I was a little wary about stopping too much anyway, having been warned about the mischievous Kea bird. The Kea is part of the parrot family, and is said to be one of the smartest birds known.

It has developed a bad reputation (but deserved) of being able to rip the rubber off a cars windshield wipers. And losing ones windshield wipers in rainy Fiordland is like losing the A/C on a July afternoon in Florida.

The Kea also likes to hang around tourist hot spots waiting for hand-outs and passing the time by tearing open unattended backpacks. Fortunately (actually, unfortunately) I never saw a Kea the entire trip.

I was glad it was my third day driving on the left side of the road. By then, I had overcome using my windshield wiper switch for my left turn blinker. I was actually starting to enjoy attacking the switchbacks from the “wrong” side of the road.

As I closed in on Milford Sound I came to Homer tunnel. It looked like an abandoned mine shaft jutting out the side of the mountain. I watched full sized buses seemingly defy physics as they slithered under the crumbling concrete overhang. There are virtually no lights in the tunnel, and a major pupil transition was inevitable. It took me about a third of the tunnel to adjust to the blackout.

Arriving at Milford Sound, the first thing I saw was Mitre Peak towering 5,500 feet (1676m) above the sound. It is the world’s highest peak rising directly out of the water.

To really experience the fiord, a boat ride on Milford Sound is essential and an overnight stay is even better. I chose the Milford Wanderer for my two day excursion. Nothing fancy-shared cabins with bunk beds and shared bathroom facilities. Other tour boats are available with private rooms, such as the Wanderer’s sister ship, the Milford Mariner.

The Wanderer carried 61 passengers and was the perfect size for this type of cruise. The passengers ranged from tour groups, to couples, to solo travelers.

My lower bunk mate, Dan, was from Colorado. He had just come off “the ice” (Antarctica) where he had spent four months working as an electrician. He was currently in the middle of a six week solo motorcycle trip.

Two women from Germany, Ena and Bionca, had been traveling alone until they met each other at a youth hostel in Queenstown. Ena came to New Zealand to study English and was on a three month break. Bionca was a physical therapist on an eight week combination vacation/leave of absence.

Catching the scenic views and watching the acrobatics of numerous bottlenose dolphins kept me entertained throughout the day.
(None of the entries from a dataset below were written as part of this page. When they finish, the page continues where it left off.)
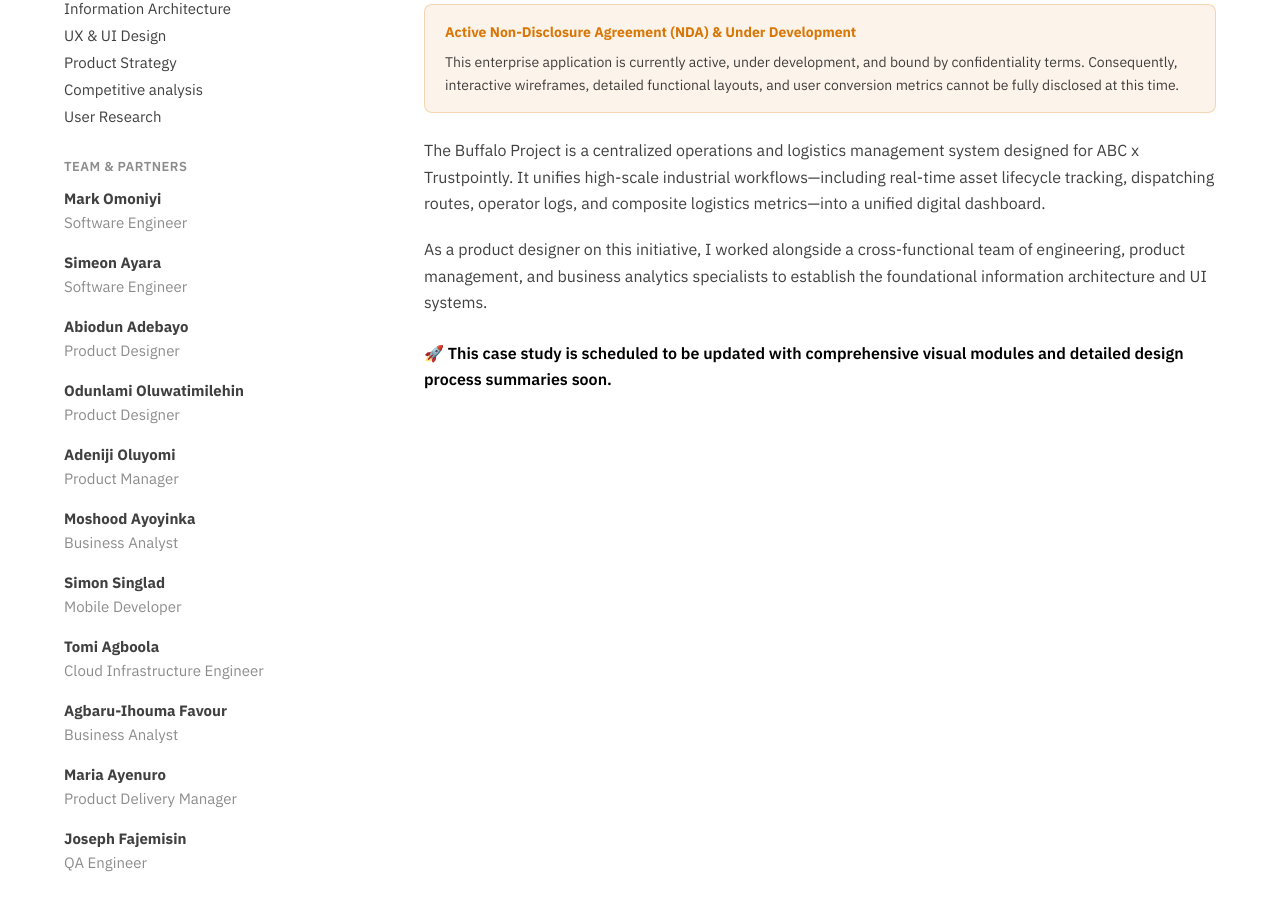
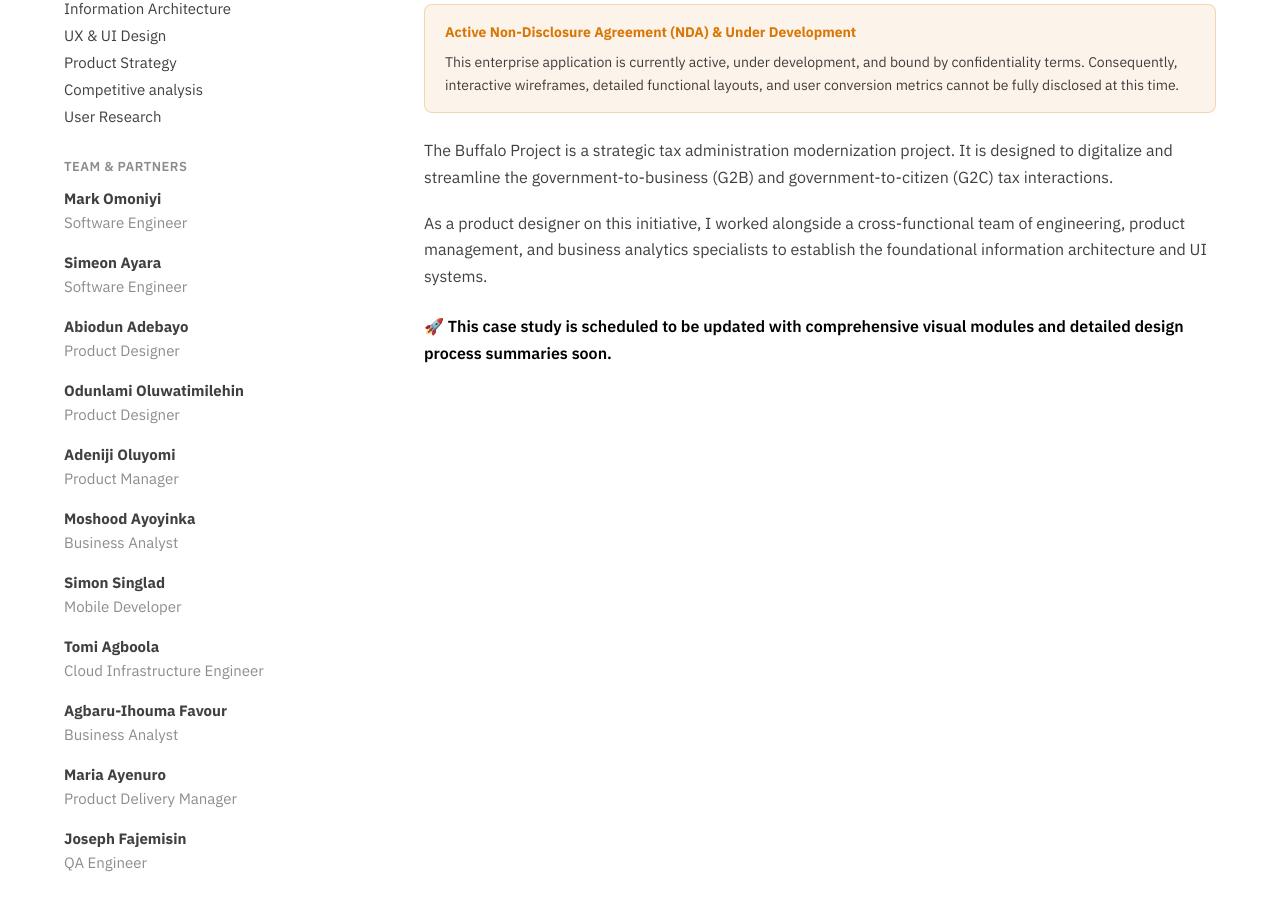
Before and after one commit to AniFUD/portfolio-project, a React (Vite) app: page /selected-work/assets in a window 1280 px wide. Shown: the part 1124-2035 px from the top of the page. Built offline with nearby package versions, Linux system fonts and the light colour scheme.

Commit message:
auto-sync: modifications on 2026-07-16 20:16:21

```diff
--- a/src/pages/case-studies/BuffaloCaseStudy.jsx
+++ b/src/pages/case-studies/BuffaloCaseStudy.jsx
@@ -102,7 +102,7 @@
                 </p>
               </div>
               <p>
-                The Buffalo Project is a centralized operations and logistics management system designed for ABC x Trustpointly. It unifies high-scale industrial workflows—including real-time asset lifecycle tracking, dispatching routes, operator logs, and composite logistics metrics—into a unified digital dashboard.
+                The Buffalo Project is a strategic tax administration modernization project. It is designed to digitalize and streamline the government-to-business (G2B) and government-to-citizen (G2C) tax interactions.
               </p>
               <p>
                 As a product designer on this initiative, I worked alongside a cross-functional team of engineering, product management, and business analytics specialists to establish the foundational information architecture and UI systems.
```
We motored out to the edge of Milford Sound where it mixes with the Tasman Sea.

We anchored there for a bit as the boat crew offered up a bevy of activities we could pursue. They had kayaking and small motor boat rides and a few brave souls even took to diving off the upper deck into the 58 degree water. I opted for the small motor boat ride and was glad I did as we watched a blue shark slither through the water a little too close to the unaware kayakers.

The next morning I was up early sipping hot coffee on a chilly deck. A few fog clouds were attempting to hang around by hugging the granite cliffs, but they were doomed to disintegrate as the sun peaked over the sheer walls.

It was rare to be blessed with a second day of sunshine considering the park’s 216 inches of annual rainfall. If it does rain, though, don’t be discouraged. The waterfalls multiply exponentially as the rain increases and the aquatic show is said to be spectacular.

The Wanderer dropped us back on shore at 9:00a.m. I took one last look at Mitre Peak as it kept watch over Milford Sound.

I wished I had more time to spend enjoying the scenic vistas, but I vowed to return someday.

This week Traveling Tales welcomes freelance travel writer Thomas Kamrath who makes his home in Madison, Wisconsin, USA.

About the photos:
1: A view of the entrance to the Homer Tunnel..
2: The fiordlike shoreline of Milford Sound..
3: Impressive is the word for Mitre Peak.